#### DATA PROVIDED
· · · · · · ·
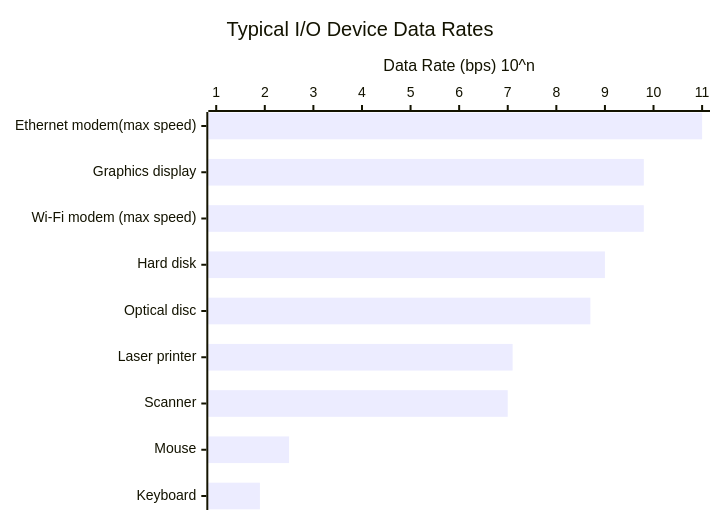
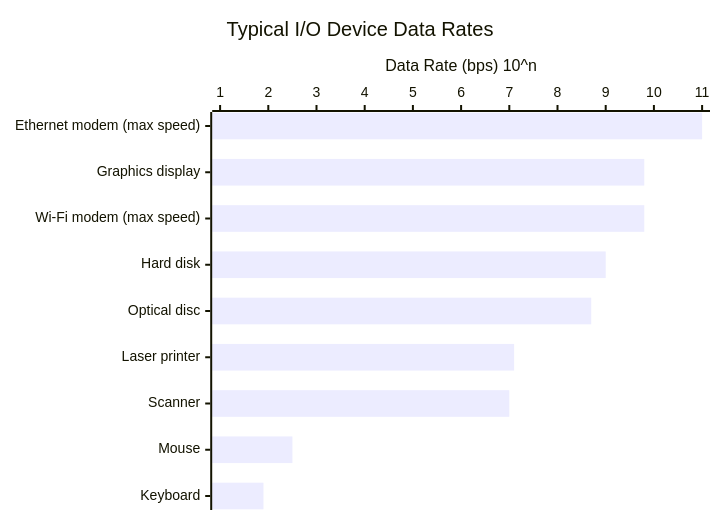
The diagram in src/Note/Arsitektur dan Organisasi Komputer/Bab 2.md (SyafaHadyan/learn), drawn with Mermaid before and after one commit.

````diff
--- a/src/Note/Arsitektur dan Organisasi Komputer/Bab 2.md
+++ b/src/Note/Arsitektur dan Organisasi Komputer/Bab 2.md
@@ -45,7 +45,7 @@
 ```mermaid
 xychart-beta horizontal
     title "Typical I/O Device Data Rates"
-    x-axis ["Ethernet modem(max speed)","Graphics display","Wi-Fi modem (max speed)","Hard disk","Optical disc","Laser printer","Scanner","Mouse","Keyboard"]
+    x-axis ["Ethernet modem (max speed)","Graphics display","Wi-Fi modem (max speed)","Hard disk","Optical disc","Laser printer","Scanner","Mouse","Keyboard"]
     y-axis "Data Rate (bps) 10^n" 1 --> 11
     bar [11,9.8,9.8,9,8.7,7.1,7,2.5,1.9]
 ```
````
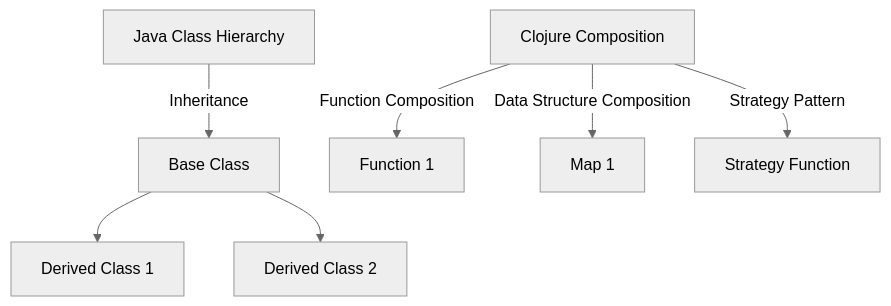
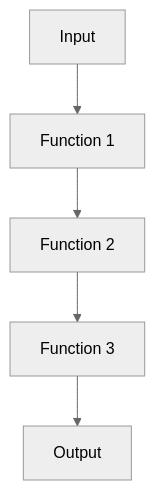
Before and after one commit to MasteryEducation/ClojureForJava.com: the diagram in content/3/8/1/index.md, drawn with Mermaid (neutral theme). The commit also changed other lines of this file and 74 other files, not shown here.

````diff
--- a/content/3/8/1/index.md
+++ b/content/3/8/1/index.md
@@ -191,10 +164,7 @@
 ```mermaid
 graph TD;
-    A[Java Class Hierarchy] -->|Inheritance| B[Base Class]
-    B --> C[Derived Class 1]
-    B --> D[Derived Class 2]
-
-    E[Clojure Composition] -->|Function Composition| F[Function 1]
-    E -->|Data Structure Composition| G[Map 1]
-    E -->|Strategy Pattern| H[Strategy Function]
+    A[Input] --> B[Function 1];
+    B --> C[Function 2];
+    C --> D[Function 3];
+    D --> E[Output];
 ```
````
· · · · · · ·
#### THE TASK
Reproduce all lines above exactly. Leave the images out.

#### EXPECTED OUTPUT
The diagram in src/Note/Arsitektur dan Organisasi Komputer/Bab 2.md (SyafaHadyan/learn), drawn with Mermaid before and after one commit.

````diff
--- a/src/Note/Arsitektur dan Organisasi Komputer/Bab 2.md
+++ b/src/Note/Arsitektur dan Organisasi Komputer/Bab 2.md
@@ -45,7 +45,7 @@
 ```mermaid
 xychart-beta horizontal
     title "Typical I/O Device Data Rates"
-    x-axis ["Ethernet modem(max speed)","Graphics display","Wi-Fi modem (max speed)","Hard disk","Optical disc","Laser printer","Scanner","Mouse","Keyboard"]
+    x-axis ["Ethernet modem (max speed)","Graphics display","Wi-Fi modem (max speed)","Hard disk","Optical disc","Laser printer","Scanner","Mouse","Keyboard"]
     y-axis "Data Rate (bps) 10^n" 1 --> 11
     bar [11,9.8,9.8,9,8.7,7.1,7,2.5,1.9]
 ```
````
Before and after one commit to MasteryEducation/ClojureForJava.com: the diagram in content/3/8/1/index.md, drawn with Mermaid (neutral theme). The commit also changed other lines of this file and 74 other files, not shown here.

````diff
--- a/content/3/8/1/index.md
+++ b/content/3/8/1/index.md
@@ -191,10 +164,7 @@
 ```mermaid
 graph TD;
-    A[Java Class Hierarchy] -->|Inheritance| B[Base Class]
-    B --> C[Derived Class 1]
-    B --> D[Derived Class 2]
-
-    E[Clojure Composition] -->|Function Composition| F[Function 1]
-    E -->|Data Structure Composition| G[Map 1]
-    E -->|Strategy Pattern| H[Strategy Function]
+    A[Input] --> B[Function 1];
+    B --> C[Function 2];
+    C --> D[Function 3];
+    D --> E[Output];
 ```
````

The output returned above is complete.